Attorney General Jim Hood issued a statement in response to the DOJ Olmstead lawsuit, filed today in federal court. That statement is reproduced in full below.
JACKSON— A lawsuit filed today by the U.S. Department of Justice against the state of Mississippi provides the most meaningful opportunity yet for leaders to work together to continue to improve the state’s mental health system, Attorney General Jim Hood said today.
The federal government alleges that the state has violated the Americans with Disabilities Act by housing mentally ill individuals in institutions rather than community settings. The Department of Justice has filed similar lawsuits in about a dozen states alleging violations of the U.S. Supreme Court’s Olmstead decision.

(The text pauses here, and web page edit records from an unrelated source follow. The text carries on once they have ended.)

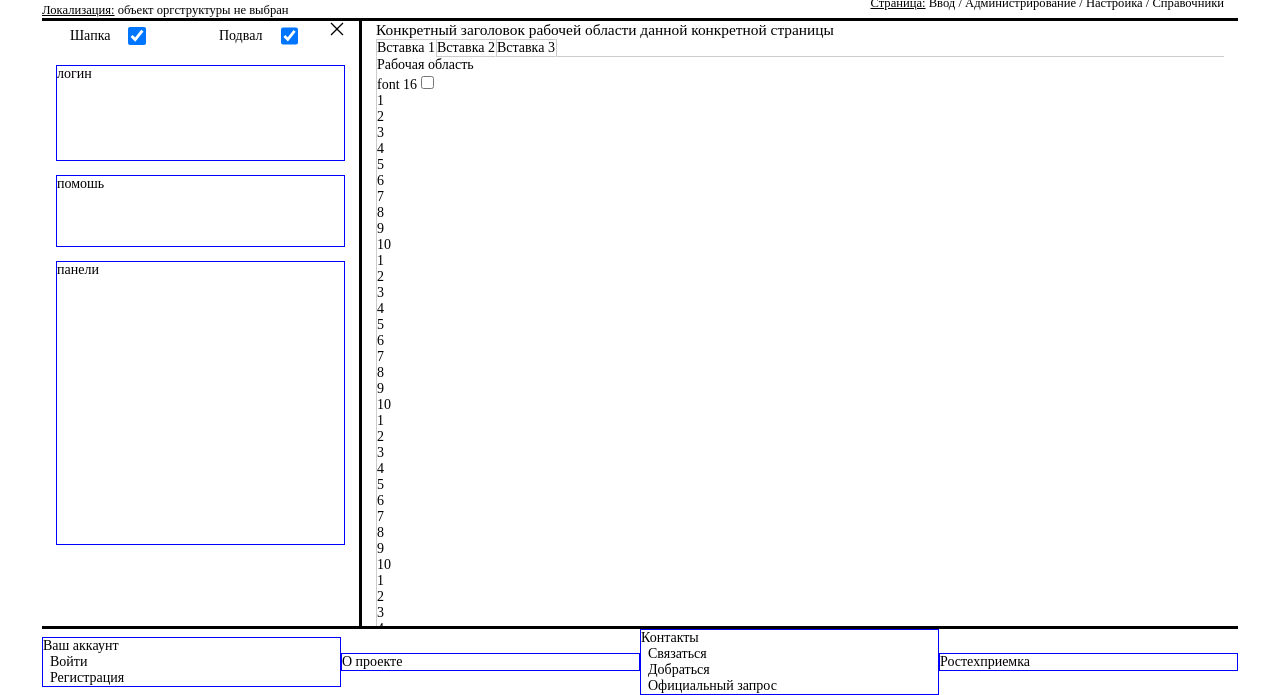
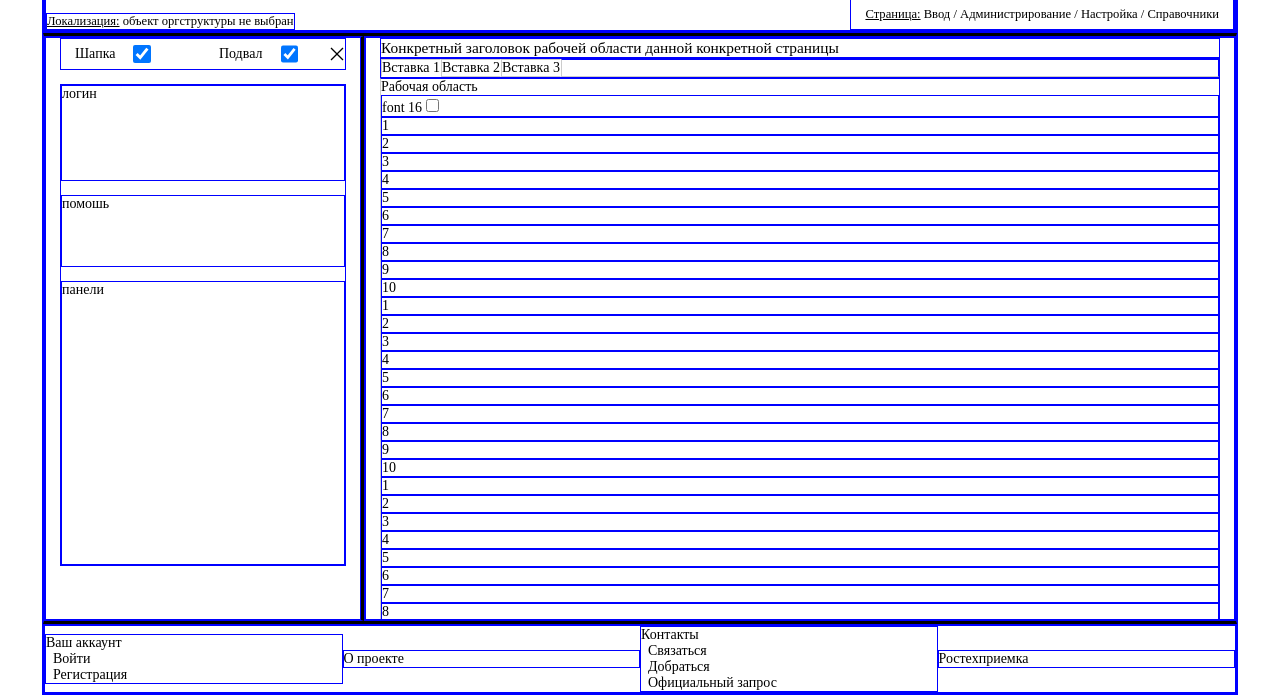
Before and after one commit to brs1977/docker-nginx-postgres-uvicorn, a plain HTML site: page nginx/static/page.html in a window 1280 px wide. Shown: the part 105-800 px from the top of the page. Drawn offline with Linux system fonts and the light colour scheme.

Commit message:
nginx: changed page styles

```diff
--- a/nginx/static/page.html
+++ b/nginx/static/page.html
@@ -176,6 +176,7 @@
         height: 16px;
         cursor: pointer;
         margin-left: 2rem;
+        margin-top: 0.5rem;
     }
     .sidebar-items {
         margin: 1rem 0;
@@ -254,6 +255,9 @@
     .footer-block {
         border: 1px solid blue;
         width: 100%;
+    }
+    div {
+        border: 1px solid blue;
     }
     </style>
 </head>
```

“This lawsuit is a clarion call to all of us in state leadership to consider how we care for the least among us and how we can make it better,” Attorney General Hood said. “I see this litigation as a challenge to our Legislature to find the resources we need to continue to expand mental health services. This is a clear opportunity for our Legislature, mental health professionals, our faith-based community and all of us as Mississippians to come together to determine an effective way to address issues related to our mental health delivery system for years to come. It’s our obligation as Christians and people of faith to take care of those who are unable to take care of themselves. It’s time for each of us to move forward to better fulfill that fundamental responsibility.

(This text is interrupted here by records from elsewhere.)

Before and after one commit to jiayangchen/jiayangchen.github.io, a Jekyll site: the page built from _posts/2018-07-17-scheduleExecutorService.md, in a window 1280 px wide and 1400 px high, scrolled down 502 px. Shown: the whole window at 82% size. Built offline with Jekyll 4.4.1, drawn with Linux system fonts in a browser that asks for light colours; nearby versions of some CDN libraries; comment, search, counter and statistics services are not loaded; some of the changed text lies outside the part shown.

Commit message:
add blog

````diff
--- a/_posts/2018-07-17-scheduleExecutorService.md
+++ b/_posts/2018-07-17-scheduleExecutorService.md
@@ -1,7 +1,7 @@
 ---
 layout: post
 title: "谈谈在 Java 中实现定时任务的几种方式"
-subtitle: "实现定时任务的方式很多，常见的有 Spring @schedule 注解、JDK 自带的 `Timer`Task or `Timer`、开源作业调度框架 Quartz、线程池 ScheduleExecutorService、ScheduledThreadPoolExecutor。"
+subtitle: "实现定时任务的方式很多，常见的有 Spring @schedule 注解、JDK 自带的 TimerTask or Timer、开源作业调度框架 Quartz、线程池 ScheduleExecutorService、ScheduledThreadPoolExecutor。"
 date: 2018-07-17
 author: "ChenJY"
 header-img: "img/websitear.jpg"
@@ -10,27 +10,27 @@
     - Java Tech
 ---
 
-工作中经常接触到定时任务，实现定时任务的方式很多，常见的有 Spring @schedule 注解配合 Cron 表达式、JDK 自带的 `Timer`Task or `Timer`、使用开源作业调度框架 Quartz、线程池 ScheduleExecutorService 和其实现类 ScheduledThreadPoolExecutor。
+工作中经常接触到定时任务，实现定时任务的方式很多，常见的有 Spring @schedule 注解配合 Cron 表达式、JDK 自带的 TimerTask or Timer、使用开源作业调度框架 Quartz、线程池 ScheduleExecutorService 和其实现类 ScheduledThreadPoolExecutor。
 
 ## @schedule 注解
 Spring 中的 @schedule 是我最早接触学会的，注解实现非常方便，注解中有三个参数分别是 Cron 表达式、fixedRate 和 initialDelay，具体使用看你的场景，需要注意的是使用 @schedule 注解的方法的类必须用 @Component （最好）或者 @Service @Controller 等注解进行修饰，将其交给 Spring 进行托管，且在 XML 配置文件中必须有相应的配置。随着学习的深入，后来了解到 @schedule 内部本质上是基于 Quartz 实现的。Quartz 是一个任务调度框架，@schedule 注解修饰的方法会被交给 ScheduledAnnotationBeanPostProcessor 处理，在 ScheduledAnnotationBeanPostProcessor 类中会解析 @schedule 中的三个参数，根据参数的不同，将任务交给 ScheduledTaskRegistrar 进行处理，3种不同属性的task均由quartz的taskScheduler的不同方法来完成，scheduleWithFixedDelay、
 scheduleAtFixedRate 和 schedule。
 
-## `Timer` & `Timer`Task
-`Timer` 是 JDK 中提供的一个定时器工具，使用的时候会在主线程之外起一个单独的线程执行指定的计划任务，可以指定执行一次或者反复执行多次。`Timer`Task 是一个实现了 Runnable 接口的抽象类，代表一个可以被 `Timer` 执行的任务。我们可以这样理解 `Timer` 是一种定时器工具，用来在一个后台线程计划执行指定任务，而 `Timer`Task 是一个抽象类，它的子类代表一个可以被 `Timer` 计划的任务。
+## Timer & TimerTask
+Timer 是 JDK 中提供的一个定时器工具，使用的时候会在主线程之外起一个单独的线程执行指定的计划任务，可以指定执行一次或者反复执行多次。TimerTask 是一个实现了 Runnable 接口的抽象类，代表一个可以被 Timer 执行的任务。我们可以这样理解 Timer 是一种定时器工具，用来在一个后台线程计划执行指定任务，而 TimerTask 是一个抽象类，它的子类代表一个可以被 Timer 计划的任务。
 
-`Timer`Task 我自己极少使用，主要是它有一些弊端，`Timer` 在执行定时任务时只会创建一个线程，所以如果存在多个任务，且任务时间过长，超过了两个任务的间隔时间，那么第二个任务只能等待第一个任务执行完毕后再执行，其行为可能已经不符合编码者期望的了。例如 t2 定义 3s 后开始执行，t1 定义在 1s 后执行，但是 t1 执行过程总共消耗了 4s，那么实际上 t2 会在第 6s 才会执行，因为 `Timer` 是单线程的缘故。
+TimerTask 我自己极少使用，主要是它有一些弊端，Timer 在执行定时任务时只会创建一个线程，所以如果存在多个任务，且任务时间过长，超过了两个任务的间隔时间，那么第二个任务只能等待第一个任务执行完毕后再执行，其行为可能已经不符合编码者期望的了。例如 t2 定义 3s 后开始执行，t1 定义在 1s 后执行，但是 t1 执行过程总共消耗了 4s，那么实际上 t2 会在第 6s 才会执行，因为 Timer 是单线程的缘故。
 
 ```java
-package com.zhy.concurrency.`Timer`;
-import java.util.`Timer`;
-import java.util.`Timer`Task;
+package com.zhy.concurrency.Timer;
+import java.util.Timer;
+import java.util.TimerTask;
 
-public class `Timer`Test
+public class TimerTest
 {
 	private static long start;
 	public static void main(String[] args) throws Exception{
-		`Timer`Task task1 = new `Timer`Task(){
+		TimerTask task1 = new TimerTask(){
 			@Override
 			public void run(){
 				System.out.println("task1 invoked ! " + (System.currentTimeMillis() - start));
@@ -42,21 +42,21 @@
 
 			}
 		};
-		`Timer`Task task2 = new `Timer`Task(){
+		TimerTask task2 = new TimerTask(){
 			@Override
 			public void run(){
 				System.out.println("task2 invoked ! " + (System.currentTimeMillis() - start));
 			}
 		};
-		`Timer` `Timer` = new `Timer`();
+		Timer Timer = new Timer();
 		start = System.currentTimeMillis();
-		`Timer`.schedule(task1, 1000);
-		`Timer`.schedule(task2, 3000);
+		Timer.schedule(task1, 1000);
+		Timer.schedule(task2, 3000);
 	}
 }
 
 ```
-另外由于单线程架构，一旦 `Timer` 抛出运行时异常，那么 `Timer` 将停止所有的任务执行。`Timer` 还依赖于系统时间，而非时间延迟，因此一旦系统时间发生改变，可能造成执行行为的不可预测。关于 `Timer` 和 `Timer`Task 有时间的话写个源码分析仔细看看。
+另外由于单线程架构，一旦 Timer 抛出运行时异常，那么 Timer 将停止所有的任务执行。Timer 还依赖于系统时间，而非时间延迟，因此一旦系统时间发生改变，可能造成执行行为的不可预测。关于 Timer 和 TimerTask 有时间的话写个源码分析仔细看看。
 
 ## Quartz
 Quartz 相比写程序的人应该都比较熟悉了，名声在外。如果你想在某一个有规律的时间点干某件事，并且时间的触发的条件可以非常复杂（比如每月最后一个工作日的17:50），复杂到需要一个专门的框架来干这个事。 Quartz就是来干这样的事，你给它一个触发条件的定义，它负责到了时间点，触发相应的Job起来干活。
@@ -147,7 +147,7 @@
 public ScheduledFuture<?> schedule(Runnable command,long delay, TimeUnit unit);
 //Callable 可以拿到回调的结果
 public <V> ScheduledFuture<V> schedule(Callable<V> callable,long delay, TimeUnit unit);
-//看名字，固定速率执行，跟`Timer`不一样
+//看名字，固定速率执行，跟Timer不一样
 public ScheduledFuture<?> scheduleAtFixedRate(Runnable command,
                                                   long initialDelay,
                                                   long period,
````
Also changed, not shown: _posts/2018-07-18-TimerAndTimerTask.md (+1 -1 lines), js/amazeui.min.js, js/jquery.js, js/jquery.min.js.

“The state has made great progress in expanding community mental health programs, and we will continue to push for expansion. We have come a long way, but further work remains to be done.”
Attorney General Hood said his office has been negotiating with DOJ for several years in an effort to avoid litigation, which is expected to be a considerable cost to the state at a time when tax cuts have caused significant budget problems. However, the Attorney General refused to accept the federal government’s demands for a court-ordered consent decree that would bind the state to perpetual federal oversight.
Attorney General Hood had also hoped that good-faith efforts to address the state’s mental health needs might allay the federal government’s concerns. Thus, the Attorney General has encouraged lawmakers for years to allocate additional resources to the Department of Mental Health. The Legislature did provide some extra funding in previous sessions, but this year actually cut the Department’s budget by $8.3 million. Since 2008, the Department has been forced to eliminate approximately 500 mental health beds, in addition to 34 beds in 2016 because of the Legislature’s budget cuts and its refusal to provide additional money for mental health programs.
“Not only did the Department of Mental Health take a substantial budget hit, the Legislature did not agree to a request for more than $12 million for community mental health programs,” Attorney General Hood said. “That would have helped us continue our expansion of community-based mental health services ...